◆ What this task involves: The records below are to be returned exactly as written, minus their pictures.

── Provided data ──

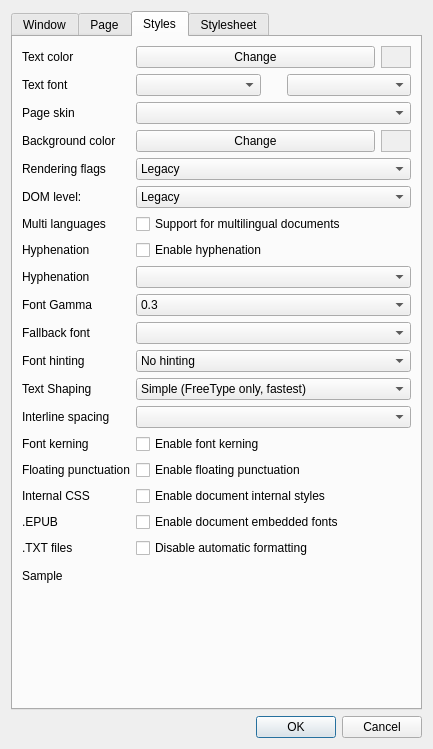
Qt form cr3qt/src/settings.ui (buggins/coolreader) before a commit.
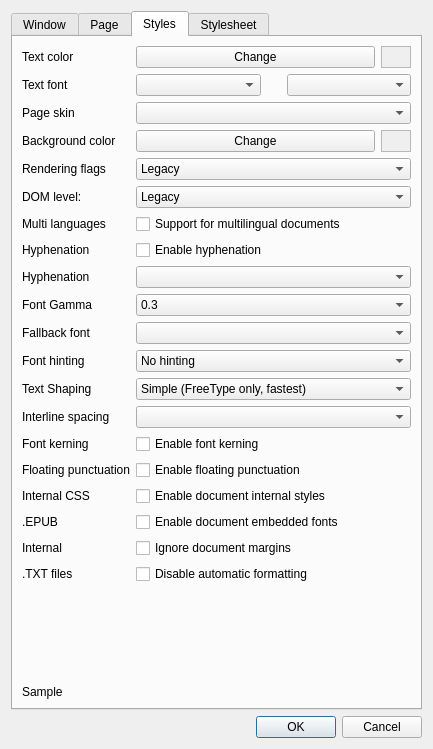
The same form after that commit. Icons and pictures are not drawn. Custom widgets are drawn as their Qt base class.

Commit message:
Add option to ignore document internal margins
Some epub documents set margins that can become a problem viewing on
small screen devices, so add an option to ignore these.

Diff of the .ui file:
```diff
--- a/cr3qt/src/settings.ui
+++ b/cr3qt/src/settings.ui
@@ -1653,27 +1653,41 @@
           </widget>
          </item>
          <item row="18" column="0">
+          <widget class="QLabel" name="label_49">
+           <property name="text">
+            <string>Internal</string>
+           </property>
+          </widget>
+         </item>
+         <item row="18" column="1">
+          <widget class="QCheckBox" name="cbIgnoreDocumentMargins">
+           <property name="text">
+            <string>Ignore document margins</string>
+           </property>
+          </widget>
+         </item>
+         <item row="19" column="0">
           <widget class="QLabel" name="label_17">
            <property name="text">
             <string>.TXT files</string>
            </property>
           </widget>
          </item>
-         <item row="18" column="1">
+         <item row="19" column="1">
           <widget class="QCheckBox" name="cbTxtPreFormatted">
            <property name="text">
             <string>Disable automatic formatting</string>
            </property>
           </widget>
          </item>
-         <item row="19" column="0">
+         <item row="209" column="0">
           <widget class="QLabel" name="label_15">
            <property name="text">
             <string>Sample</string>
            </property>
           </widget>
          </item>
-         <item row="19" column="1">
+         <item row="20" column="1">
           <widget class="CR3View" name="crSample" native="true">
            <property name="sizePolicy">
             <sizepolicy hsizetype="Expanding" vsizetype="Expanding">
```
The commit also changes 14 other files.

───

◆ Answer box:
Qt form cr3qt/src/settings.ui (buggins/coolreader) before a commit.
The same form after that commit. Icons and pictures are not drawn. Custom widgets are drawn as their Qt base class.

Commit message:
Add option to ignore document internal margins
Some epub documents set margins that can become a problem viewing on
small screen devices, so add an option to ignore these.

Diff of the .ui file:
```diff
--- a/cr3qt/src/settings.ui
+++ b/cr3qt/src/settings.ui
@@ -1653,27 +1653,41 @@
           </widget>
          </item>
          <item row="18" column="0">
+          <widget class="QLabel" name="label_49">
+           <property name="text">
+            <string>Internal</string>
+           </property>
+          </widget>
+         </item>
+         <item row="18" column="1">
+          <widget class="QCheckBox" name="cbIgnoreDocumentMargins">
+           <property name="text">
+            <string>Ignore document margins</string>
+           </property>
+          </widget>
+         </item>
+         <item row="19" column="0">
           <widget class="QLabel" name="label_17">
            <property name="text">
             <string>.TXT files</string>
            </property>
           </widget>
          </item>
-         <item row="18" column="1">
+         <item row="19" column="1">
           <widget class="QCheckBox" name="cbTxtPreFormatted">
            <property name="text">
             <string>Disable automatic formatting</string>
            </property>
           </widget>
          </item>
-         <item row="19" column="0">
+         <item row="209" column="0">
           <widget class="QLabel" name="label_15">
            <property name="text">
             <string>Sample</string>
            </property>
           </widget>
          </item>
-         <item row="19" column="1">
+         <item row="20" column="1">
           <widget class="CR3View" name="crSample" native="true">
            <property name="sizePolicy">
             <sizepolicy hsizetype="Expanding" vsizetype="Expanding">
```
The commit also changes 14 other files.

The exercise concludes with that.